##### DATA FOR PROCESSING

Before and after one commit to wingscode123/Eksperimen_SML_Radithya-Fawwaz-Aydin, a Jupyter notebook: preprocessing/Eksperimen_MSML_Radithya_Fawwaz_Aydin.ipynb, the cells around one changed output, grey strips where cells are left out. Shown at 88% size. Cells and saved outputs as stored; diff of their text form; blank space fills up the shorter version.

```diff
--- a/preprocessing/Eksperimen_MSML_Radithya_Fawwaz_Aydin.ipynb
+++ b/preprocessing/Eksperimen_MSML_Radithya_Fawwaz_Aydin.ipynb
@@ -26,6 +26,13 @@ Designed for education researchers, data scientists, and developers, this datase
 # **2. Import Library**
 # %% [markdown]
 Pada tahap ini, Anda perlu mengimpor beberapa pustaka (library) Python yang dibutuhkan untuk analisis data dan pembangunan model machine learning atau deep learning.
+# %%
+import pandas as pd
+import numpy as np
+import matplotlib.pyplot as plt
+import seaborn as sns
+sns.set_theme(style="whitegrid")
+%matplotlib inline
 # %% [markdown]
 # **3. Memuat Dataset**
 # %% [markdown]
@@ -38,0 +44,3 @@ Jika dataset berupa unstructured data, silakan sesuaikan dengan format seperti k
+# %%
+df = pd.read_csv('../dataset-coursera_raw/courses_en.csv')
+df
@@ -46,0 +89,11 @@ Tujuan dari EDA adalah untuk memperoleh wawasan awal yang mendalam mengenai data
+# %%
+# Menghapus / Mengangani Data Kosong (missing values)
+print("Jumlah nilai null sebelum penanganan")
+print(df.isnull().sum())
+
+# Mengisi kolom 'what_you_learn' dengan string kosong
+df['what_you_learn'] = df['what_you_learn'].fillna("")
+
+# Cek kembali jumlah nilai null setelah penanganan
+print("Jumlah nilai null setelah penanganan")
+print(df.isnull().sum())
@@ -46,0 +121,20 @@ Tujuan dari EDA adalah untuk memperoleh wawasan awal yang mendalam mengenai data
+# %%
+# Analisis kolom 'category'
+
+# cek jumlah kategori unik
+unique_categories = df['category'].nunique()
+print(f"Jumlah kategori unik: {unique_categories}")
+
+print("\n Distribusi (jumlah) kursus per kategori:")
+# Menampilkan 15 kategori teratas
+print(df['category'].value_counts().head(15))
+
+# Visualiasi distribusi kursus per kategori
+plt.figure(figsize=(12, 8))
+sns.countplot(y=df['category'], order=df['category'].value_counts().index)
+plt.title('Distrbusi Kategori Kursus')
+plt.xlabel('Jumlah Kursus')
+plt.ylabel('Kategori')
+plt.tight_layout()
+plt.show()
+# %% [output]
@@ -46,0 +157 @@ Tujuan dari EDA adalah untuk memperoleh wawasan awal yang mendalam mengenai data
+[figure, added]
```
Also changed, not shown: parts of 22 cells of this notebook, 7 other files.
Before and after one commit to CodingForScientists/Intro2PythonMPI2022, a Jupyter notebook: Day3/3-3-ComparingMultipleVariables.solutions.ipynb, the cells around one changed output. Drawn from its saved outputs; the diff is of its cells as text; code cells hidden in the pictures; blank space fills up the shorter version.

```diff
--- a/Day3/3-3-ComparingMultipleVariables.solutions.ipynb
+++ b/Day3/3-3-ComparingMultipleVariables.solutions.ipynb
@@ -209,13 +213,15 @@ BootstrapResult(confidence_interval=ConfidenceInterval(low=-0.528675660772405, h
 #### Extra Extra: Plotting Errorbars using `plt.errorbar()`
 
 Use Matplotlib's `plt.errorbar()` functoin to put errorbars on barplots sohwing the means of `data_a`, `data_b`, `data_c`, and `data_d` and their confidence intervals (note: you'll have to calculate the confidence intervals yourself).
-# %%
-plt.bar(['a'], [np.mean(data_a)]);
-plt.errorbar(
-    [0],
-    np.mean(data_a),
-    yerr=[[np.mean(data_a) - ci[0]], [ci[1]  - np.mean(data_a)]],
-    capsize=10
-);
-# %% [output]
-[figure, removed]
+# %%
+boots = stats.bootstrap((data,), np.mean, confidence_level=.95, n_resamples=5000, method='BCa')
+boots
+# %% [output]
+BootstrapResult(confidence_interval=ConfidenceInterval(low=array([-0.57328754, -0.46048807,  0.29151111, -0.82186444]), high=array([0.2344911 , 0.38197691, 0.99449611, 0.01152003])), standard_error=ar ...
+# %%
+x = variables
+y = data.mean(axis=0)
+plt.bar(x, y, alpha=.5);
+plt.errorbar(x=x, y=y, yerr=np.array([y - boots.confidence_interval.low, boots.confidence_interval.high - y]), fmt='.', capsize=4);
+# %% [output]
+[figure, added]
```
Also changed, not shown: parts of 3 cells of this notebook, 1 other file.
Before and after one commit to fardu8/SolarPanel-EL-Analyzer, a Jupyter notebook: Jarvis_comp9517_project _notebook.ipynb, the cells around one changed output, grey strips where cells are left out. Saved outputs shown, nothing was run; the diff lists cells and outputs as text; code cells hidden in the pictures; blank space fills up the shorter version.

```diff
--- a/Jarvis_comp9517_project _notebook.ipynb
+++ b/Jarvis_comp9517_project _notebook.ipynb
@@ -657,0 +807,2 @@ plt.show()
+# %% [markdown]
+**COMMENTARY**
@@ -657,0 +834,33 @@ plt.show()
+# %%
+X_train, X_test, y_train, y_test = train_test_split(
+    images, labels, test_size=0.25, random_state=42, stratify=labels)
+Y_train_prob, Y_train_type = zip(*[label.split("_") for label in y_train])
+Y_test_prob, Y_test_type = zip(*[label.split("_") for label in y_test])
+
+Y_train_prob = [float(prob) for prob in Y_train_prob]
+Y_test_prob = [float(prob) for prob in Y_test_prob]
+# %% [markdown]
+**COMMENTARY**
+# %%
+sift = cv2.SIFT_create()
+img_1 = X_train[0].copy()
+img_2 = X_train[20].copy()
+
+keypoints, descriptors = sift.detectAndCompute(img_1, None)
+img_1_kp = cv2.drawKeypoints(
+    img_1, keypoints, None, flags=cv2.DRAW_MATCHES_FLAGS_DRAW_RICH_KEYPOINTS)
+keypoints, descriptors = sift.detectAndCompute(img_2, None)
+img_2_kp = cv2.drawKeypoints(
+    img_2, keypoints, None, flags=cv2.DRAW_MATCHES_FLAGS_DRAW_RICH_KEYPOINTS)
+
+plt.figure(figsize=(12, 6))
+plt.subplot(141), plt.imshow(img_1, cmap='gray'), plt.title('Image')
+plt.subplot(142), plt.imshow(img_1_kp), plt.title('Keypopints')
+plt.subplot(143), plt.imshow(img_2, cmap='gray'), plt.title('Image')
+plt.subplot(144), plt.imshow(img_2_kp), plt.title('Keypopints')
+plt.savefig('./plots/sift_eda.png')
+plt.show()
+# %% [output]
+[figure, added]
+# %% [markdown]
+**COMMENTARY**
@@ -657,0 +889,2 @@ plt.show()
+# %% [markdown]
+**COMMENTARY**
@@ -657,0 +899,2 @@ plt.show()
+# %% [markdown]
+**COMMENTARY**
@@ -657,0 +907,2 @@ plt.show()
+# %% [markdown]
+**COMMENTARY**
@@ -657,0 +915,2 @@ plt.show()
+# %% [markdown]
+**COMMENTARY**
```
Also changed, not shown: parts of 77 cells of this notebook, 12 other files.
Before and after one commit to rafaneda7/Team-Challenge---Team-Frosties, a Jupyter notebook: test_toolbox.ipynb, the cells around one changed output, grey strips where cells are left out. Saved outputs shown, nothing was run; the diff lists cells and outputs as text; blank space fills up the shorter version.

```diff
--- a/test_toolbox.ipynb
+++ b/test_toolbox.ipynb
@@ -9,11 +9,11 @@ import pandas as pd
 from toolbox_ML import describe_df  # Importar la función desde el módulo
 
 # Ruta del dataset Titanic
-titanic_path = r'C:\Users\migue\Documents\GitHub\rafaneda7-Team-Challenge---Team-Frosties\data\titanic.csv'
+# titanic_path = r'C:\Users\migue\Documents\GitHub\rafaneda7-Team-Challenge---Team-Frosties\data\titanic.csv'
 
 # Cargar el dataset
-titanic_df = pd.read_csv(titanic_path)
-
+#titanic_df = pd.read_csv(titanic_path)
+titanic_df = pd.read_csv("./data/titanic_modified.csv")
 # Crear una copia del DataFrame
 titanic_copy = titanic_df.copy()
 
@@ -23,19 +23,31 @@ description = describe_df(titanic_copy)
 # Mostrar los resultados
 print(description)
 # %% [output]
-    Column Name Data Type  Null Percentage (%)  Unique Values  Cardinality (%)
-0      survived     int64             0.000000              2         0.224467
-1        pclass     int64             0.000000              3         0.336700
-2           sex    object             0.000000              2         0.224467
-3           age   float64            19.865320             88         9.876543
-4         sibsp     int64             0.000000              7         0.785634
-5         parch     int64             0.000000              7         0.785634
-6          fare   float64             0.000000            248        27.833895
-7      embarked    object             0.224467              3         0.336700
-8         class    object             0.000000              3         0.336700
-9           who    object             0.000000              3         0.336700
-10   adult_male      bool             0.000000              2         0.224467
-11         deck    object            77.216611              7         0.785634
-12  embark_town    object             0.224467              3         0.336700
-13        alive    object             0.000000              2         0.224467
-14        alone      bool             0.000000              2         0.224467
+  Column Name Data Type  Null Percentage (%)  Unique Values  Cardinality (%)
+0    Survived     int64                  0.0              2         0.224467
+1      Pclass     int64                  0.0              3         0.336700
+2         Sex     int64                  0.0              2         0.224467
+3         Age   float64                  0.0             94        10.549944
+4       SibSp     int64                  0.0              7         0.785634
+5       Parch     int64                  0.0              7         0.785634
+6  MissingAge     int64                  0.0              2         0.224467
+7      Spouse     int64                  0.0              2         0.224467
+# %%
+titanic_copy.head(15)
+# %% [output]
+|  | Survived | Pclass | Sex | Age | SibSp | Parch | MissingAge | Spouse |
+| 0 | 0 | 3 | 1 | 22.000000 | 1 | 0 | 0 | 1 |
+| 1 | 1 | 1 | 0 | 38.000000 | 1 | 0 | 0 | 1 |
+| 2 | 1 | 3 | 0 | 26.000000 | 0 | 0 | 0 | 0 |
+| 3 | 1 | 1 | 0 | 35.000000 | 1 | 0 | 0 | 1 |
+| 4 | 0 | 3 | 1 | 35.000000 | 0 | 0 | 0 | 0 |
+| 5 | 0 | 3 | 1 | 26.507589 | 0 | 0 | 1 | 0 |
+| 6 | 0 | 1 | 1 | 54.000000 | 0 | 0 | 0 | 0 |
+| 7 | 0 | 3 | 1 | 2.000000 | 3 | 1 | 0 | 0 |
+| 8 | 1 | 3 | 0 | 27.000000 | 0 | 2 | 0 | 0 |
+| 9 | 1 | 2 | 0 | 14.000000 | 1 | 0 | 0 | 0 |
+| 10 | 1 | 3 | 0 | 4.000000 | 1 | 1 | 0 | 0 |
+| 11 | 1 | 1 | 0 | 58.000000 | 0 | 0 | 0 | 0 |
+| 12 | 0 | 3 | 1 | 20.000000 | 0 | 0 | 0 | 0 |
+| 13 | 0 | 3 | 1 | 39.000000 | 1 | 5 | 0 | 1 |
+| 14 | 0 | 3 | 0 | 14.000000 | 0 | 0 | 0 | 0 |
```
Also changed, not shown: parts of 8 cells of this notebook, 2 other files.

##########

» **WHAT IS REQUIRED**
Check the records above and copy each line that has the string "object".

» **TASK SOLUTION**
-2           sex    object             0.000000              2         0.224467
-7      embarked    object             0.224467              3         0.336700
-8         class    object             0.000000              3         0.336700
-9           who    object             0.000000              3         0.336700
-11         deck    object            77.216611              7         0.785634
-12  embark_town    object             0.224467              3         0.336700
-13        alive    object             0.000000              2         0.224467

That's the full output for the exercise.